──────── Data for this exercise

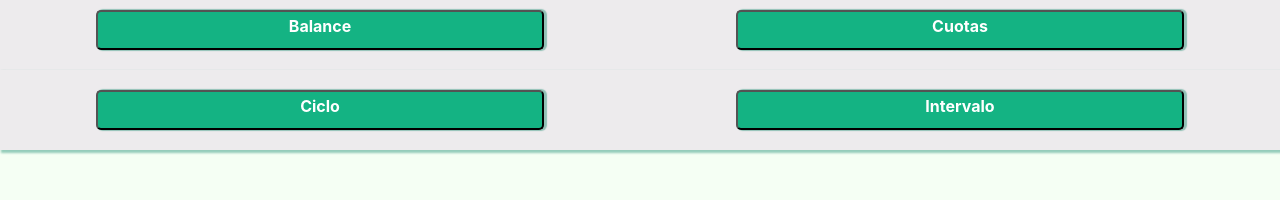
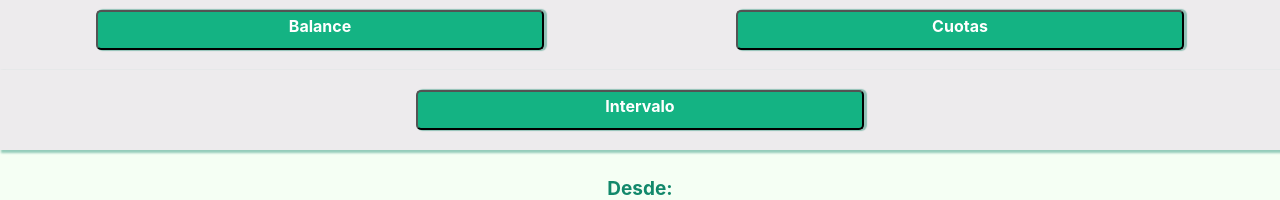
Before and after one commit to jnrdrgz/nat_front, a React (Create React App) app: page /balance in a window 1280 px wide. Shown: the part 170-370 px from the top of the page. Built offline with nearby package versions, Linux system fonts and the light colour scheme.

Commit message:
chau balance ciclo, espacio en proveedor

```diff
--- a/src/components/ConsultaBalance.js
+++ b/src/components/ConsultaBalance.js
@@ -85,7 +85,7 @@ const BalanceIntervalo = () => {
 }
 
 const ConsultaBalance = (props) => {
-    const [tipo, setTipo] = useState("ciclo");
+    const [tipo, setTipo] = useState("intervalo");
 
     if(tipo === "ciclo"){
         return (
@@ -100,7 +100,6 @@ const ConsultaBalance = (props) => {
         return (
             <div>
                 <div className="Ciclos-Intervalo">
-                    <button className="btnc" onClick={() => { }}>Ciclo</button>
                     <button className="btnc" onClick={() => { setTipo("intervalo") }}>Intervalo</button>
                 </div>
                 <BalanceIntervalo />
--- a/src/components/ConsultaPedidoProveedor.js
+++ b/src/components/ConsultaPedidoProveedor.js
@@ -21,7 +21,7 @@ const PedidoDisp = (props) => {
                                 <label className="TituloProd">{detalle.Producto.descripcion}</label>
                                 <label>Codigo: {detalle.Producto.codigo} </label>
                                 <label>Precio unitario: ${detalle.Producto.precioCosto.toFixed(2)} </label>
-                                <label>Cantidad{detalle.cantidad}</label>
+                                <label>Cantidad: {detalle.cantidad}</label>
                                 <label>Subtotal: ${detalle.subtotal.toFixed(2)}</label>
                             </div>)
                     } else {
@@ -86,8 +86,8 @@ const ConsultaPedidoProveedor = () => {
                     <div className="pedidoProveedor" key={pedido.id}>
                         <PedidoDisp pedido={pedido.Pedido} />
                         <div style={{ textAlign:"center"}}>
-                            <label > Ptos: {pedido.puntosTotales} </label>
-                            <label > Ciclo: {pedido.Pedido.Ciclo.numero}</label>
+                            <label > Ptos: {pedido.puntosTotales} Ciclo: {pedido.Pedido.Ciclo.numero}</label>
+
                         </div>
 
                         <div className="Bajo">
```
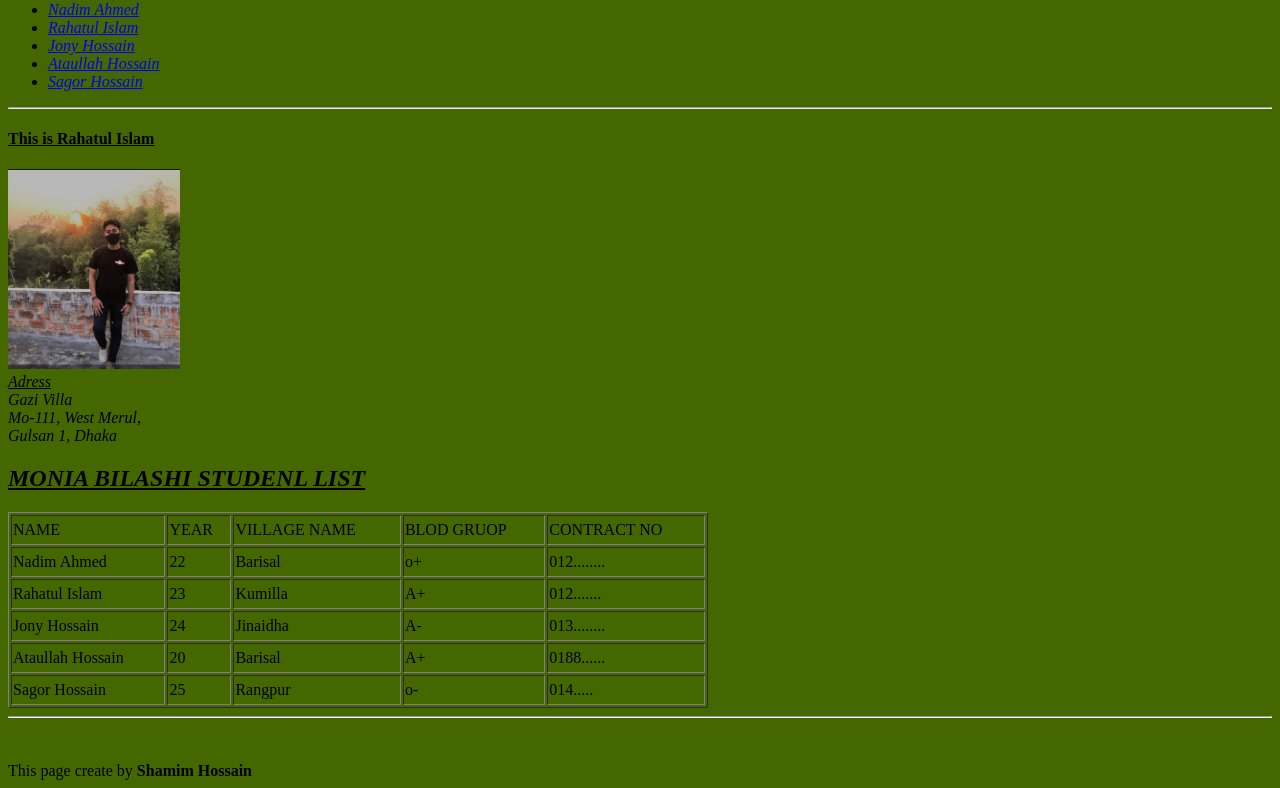
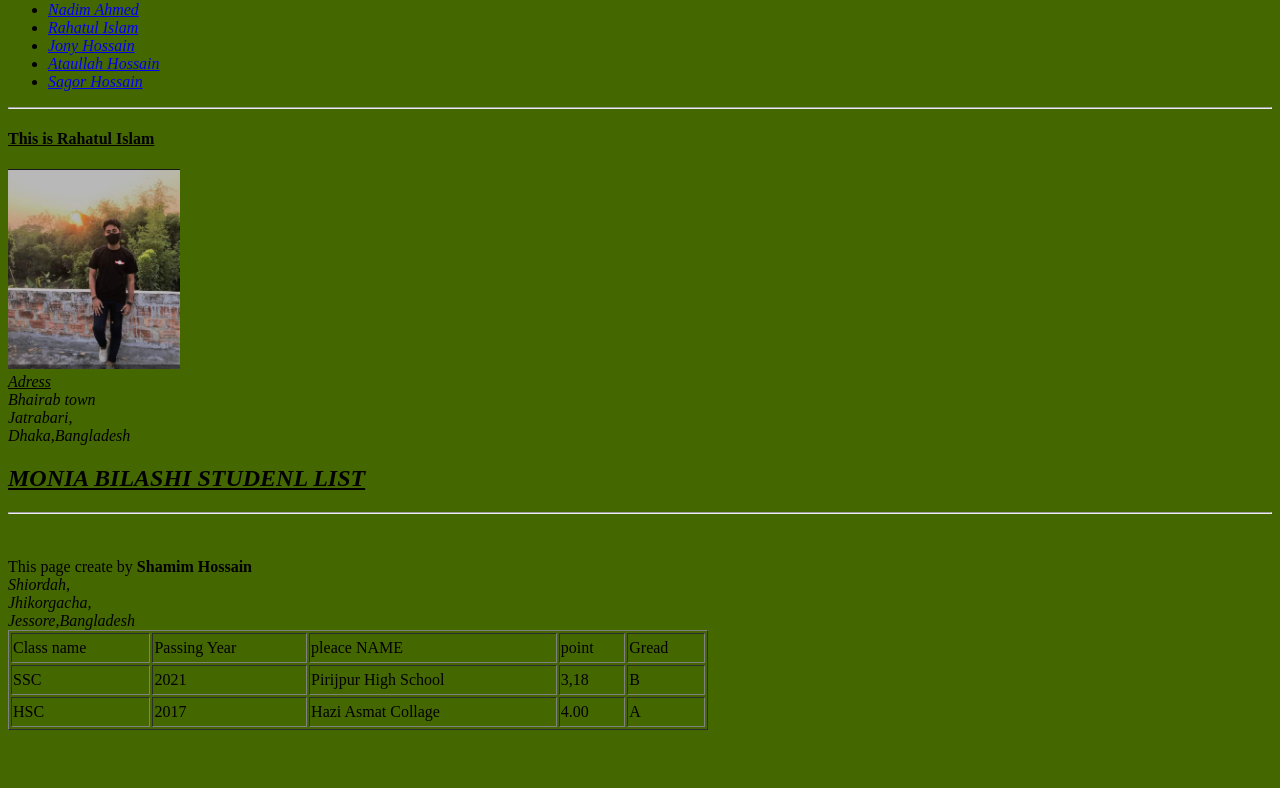
Before and after one commit to Shamim-hossain12/Practice-Moni-apu-1, a plain HTML site: page rahat.html in a window 1280 px wide. Shown: the part 213-1001 px from the top of the page. After the commit the page ends 951 px from the top, so only its background shows below. Drawn offline with Linux system fonts and the light colour scheme.

Commit message:
first commit

```diff
--- a/rahat.html
+++ b/rahat.html
@@ -5,7 +5,7 @@
     <meta charset="UTF-8">
     <meta http-equiv="X-UA-Compatible" content="IE=edge">
     <meta name="viewport" content="width=device-width, initial-scale=1.0">
-    <title>Practice </title>
+    <title>Rahatul Islam </title>
 </head>
 
 <body bgcolor="#4567">
@@ -33,63 +33,48 @@
 
         <u> <i> Adress</i></u>
         <div> <address>
-Gazi Villa <br>
-Mo-111, West Merul,<br>
-Gulsan 1, Dhaka
+Bhairab town <br>
+Jatrabari,<br>
+ Dhaka,Bangladesh
   </address></div>
         <div>
             <h2><u><i>MONIA BILASHI STUDENL LIST</i></u></h2>
             <table border="" "2px" width="700">
                 <tr height="30px">
-                    <td>NAME</td>
-                    <td>YEAR</td>
-                    <td>VILLAGE NAME </td>
-                    <td>BLOD GRUOP</td>
-                    <td> CONTRACT NO</td>
+                    <td>Class name</td>
+                    <td> Passing Year</td>
+                    <td>pleace NAME </td>
+                    <td> point</td>
+                    <td>Gread </td>
                 </tr>
                 <tr height="30px">
-                    <td> Nadim Ahmed</td>
-                    <td>22</td>
-                    <td>Barisal</td>
-                    <td>o+</td>
-                    <td>012........</td>
+                    <td>SSC</td>
+                    <td>2021</td>
+                    <td>Pirijpur High School</td>
+                    <td>3,18</td>
+                    <td>B</td>
                 </tr>
 
                 <tr height="30px">
-                    <td>Rahatul Islam</td>
-                    <td>23</td>
-                    <td>Kumilla</td>
-                    <td>A+</td>
-                    <td>012.......</td>
+                    <td>HSC</td>
+                    <td>2017</td>
+                    <td>Hazi Asmat Collage</td>
+                    <td>4.00</td>
+                    <td>A</td>
                 </tr>
-                <tr height="30px">
-                    <td>Jony Hossain</td>
-                    <td>24</td>
-                    <td>Jinaidha</td>
-                    <td>A-</td>
-                    <td>013........</td>
-                </tr>
-                <tr height="30px">
-                    <td> Ataullah Hossain</td>
-                    <td>20</td>
-                    <td>Barisal</td>
-                    <td>A+</td>
-                    <td>0188......</td>
-                </tr>
-                <tr height="30px">
-                    <td>Sagor Hossain</td>
-                    <td>25</td>
-                    <td>Rangpur</td>
-                    <td>o-</td>
-                    <td>014.....</td>
-                </tr>
-            </table>
+
 
         </div>
 
     </main>
     <hr><br><br>
-    <footer> This page create by <b> Shamim Hossain</b></footer>
+    <footer> This page create by <b> Shamim Hossain</b>
+        <address>
+            Shiordah,<br>
+            Jhikorgacha,<br>
+            Jessore,Bangladesh
+                </address>
+    </footer>
 
 
 
```
Also changed, not shown: ataullah.html (+36 -39 lines), index.html (+7 -1 lines), jony.html (+27 -40 lines), nadim.html (+26 -40 lines), sagor.html (+29 -42 lines), 1 other file.
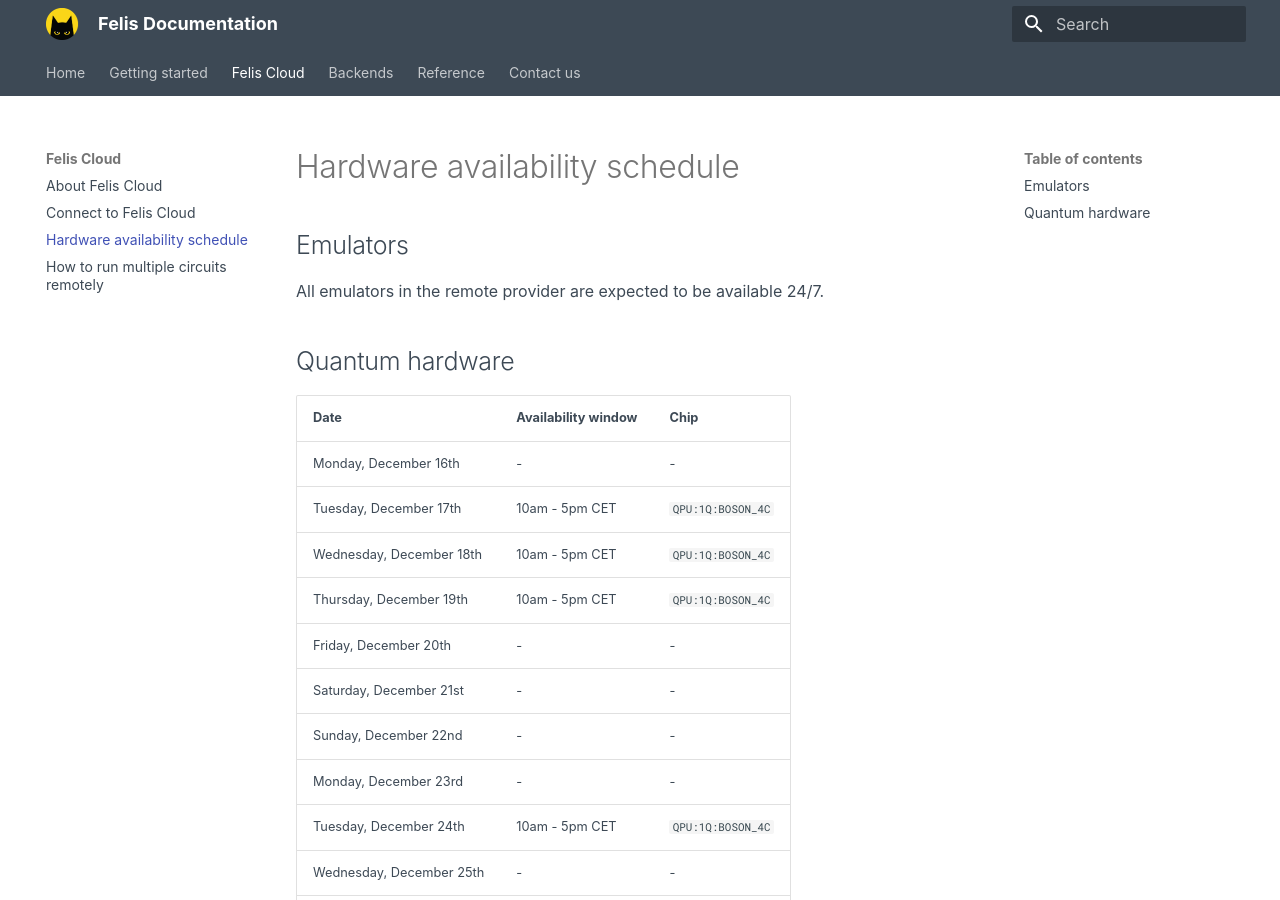
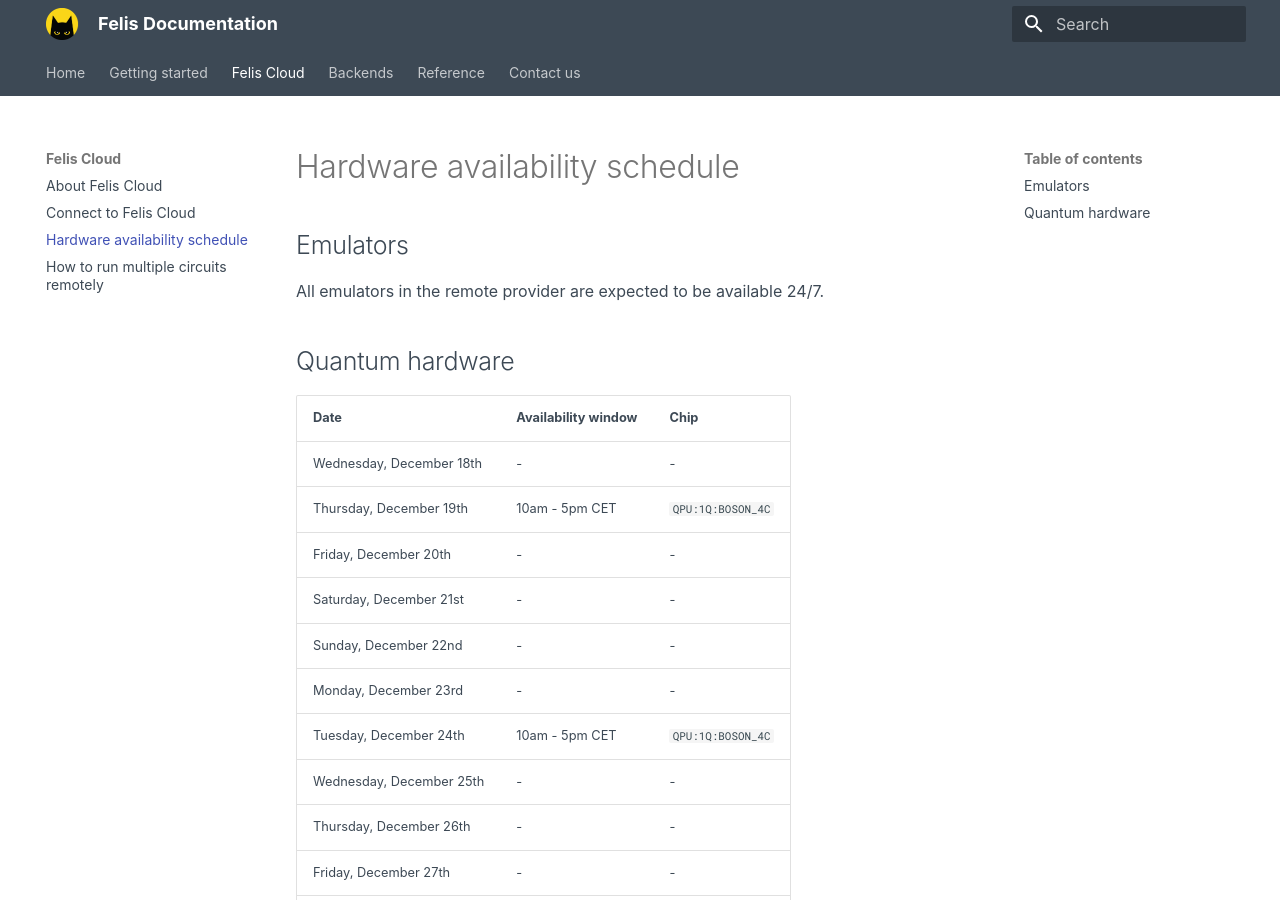
Before and after one commit to Alice-Bob-SW/felis, an MkDocs documentation site: the page built from docs/felis_cloud/hardware_availability_schedule.md, in a window 1280 px wide and 900 px high. Built offline with MkDocs 1.6.1 and Material for MkDocs 9.7.7, drawn with Linux system fonts in a browser that asks for light colours.

Commit message:
Removed chip on Dec 18th

```diff
--- a/docs/felis_cloud/hardware_availability_schedule.md
+++ b/docs/felis_cloud/hardware_availability_schedule.md
@@ -8,9 +8,7 @@
 
 | Date | Availability window | Chip |
 | --- | --- | --- |
-| Monday, December 16th | - | - |
-| Tuesday, December 17th | 10am - 5pm CET | `QPU:1Q:BOSON_4C` |
-| Wednesday, December 18th | 10am - 5pm CET | `QPU:1Q:BOSON_4C` |
+| Wednesday, December 18th | - | - |
 | Thursday, December 19th | 10am - 5pm CET | `QPU:1Q:BOSON_4C` |
 | Friday, December 20th | - | - |
 | Saturday, December 21st | - | - |
```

────────────────

### Your instructions
Whenever the string "toFixed" shows up in a line of the entries, copy that line.

### Reply
                                 <label>Precio unitario: ${detalle.Producto.precioCosto.toFixed(2)} </label>
                                 <label>Subtotal: ${detalle.subtotal.toFixed(2)}</label>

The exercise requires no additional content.